The World Economic Forum's first Global Meeting of Regional Organizations, held in collaboration with the Government of the United Arab Emirates, ended on Wednesday, with regional leaders from Asia, Europe, Africa, the Middle East and Latin America calling for deeper links to the United Nations and other global multilateral organizations.
In particular, the regional leaders agreed to contribute shaping the UN development agenda for after 2015, the target year of the Millennium Development Goals (MDGs).
The meeting brought together high-level public figures representing regional and international organizations with experts and thought leaders from the World Economic Forum's Network of Global Agenda Councils. It was held at the same time as the World Economic Forum's Summit on the Global Agenda 2012, which closes on Thursday.
The Global Meeting of Regional Organizations provided a platform for participants to discuss how to strengthen their effectiveness and act as catalysts for advancing global cooperation. The regional leaders agreed to broaden their agenda and expand participation.
They will hold further meetings in 2013.
The growing fragmentation of the post-Second World War global governance system provided the historical and political context for the meeting. In recent years, particularly in the aftermath of the global economic crisis, the effectiveness of global institutions, as well as their rules and decision-making processes, has come under intense scrutiny.
Evidence of the deficits of the global system today include the inability of the international community to agree on a global framework to reduce greenhouse gas emissions, the persistent deadlock in the Doha Round of multilateral trade negotiations or the lack of effective international regimes in preventing and managing armed conflicts.
The main issues discussed at the Global Meeting of Regional Organizations included the goal and purpose of regional organizations in the 21st century, regional initiatives to advance global trade, and how regional organizations can more efficiently prevent and manage armed conflicts and reduce the threat to human security.

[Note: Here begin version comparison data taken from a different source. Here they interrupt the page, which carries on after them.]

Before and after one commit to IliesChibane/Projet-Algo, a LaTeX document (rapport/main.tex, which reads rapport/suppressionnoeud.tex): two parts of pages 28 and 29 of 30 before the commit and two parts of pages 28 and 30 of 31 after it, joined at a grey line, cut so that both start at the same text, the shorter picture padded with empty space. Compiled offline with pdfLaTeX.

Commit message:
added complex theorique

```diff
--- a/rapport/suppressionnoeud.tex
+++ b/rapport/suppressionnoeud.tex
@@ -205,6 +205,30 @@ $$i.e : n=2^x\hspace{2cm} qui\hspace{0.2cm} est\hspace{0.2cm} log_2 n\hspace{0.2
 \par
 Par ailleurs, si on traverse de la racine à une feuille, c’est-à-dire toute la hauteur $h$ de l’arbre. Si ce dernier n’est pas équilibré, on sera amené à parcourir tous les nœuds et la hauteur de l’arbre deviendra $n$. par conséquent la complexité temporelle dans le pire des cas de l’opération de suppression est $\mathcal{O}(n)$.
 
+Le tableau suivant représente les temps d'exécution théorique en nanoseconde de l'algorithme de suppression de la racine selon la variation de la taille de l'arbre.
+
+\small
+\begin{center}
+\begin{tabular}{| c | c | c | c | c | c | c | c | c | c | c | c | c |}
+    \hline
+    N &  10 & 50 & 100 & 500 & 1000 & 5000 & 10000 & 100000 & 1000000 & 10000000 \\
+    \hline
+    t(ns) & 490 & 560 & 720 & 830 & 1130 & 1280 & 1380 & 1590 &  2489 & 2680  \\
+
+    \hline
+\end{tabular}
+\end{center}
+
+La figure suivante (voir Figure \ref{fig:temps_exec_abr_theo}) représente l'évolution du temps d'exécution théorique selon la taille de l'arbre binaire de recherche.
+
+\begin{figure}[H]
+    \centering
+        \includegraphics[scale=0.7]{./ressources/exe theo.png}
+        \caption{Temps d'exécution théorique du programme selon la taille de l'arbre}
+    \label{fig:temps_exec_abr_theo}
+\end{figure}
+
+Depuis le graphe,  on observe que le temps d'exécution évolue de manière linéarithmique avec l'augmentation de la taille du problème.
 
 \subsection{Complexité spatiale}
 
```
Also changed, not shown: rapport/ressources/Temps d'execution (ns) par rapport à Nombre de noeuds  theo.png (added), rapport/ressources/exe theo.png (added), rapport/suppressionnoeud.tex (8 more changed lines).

Weakening global governance and a simultaneous upsurge of regionalism have made regional organizations increasingly relevant actors on global issues.
While global institutions remain the most significant bodies to address transnational issues, regional organizations have an increasing responsibility to support global governance. In addition, regional solutions could prove to be significant catalysts for global action. There are more than 50 major regional organizations worldwide.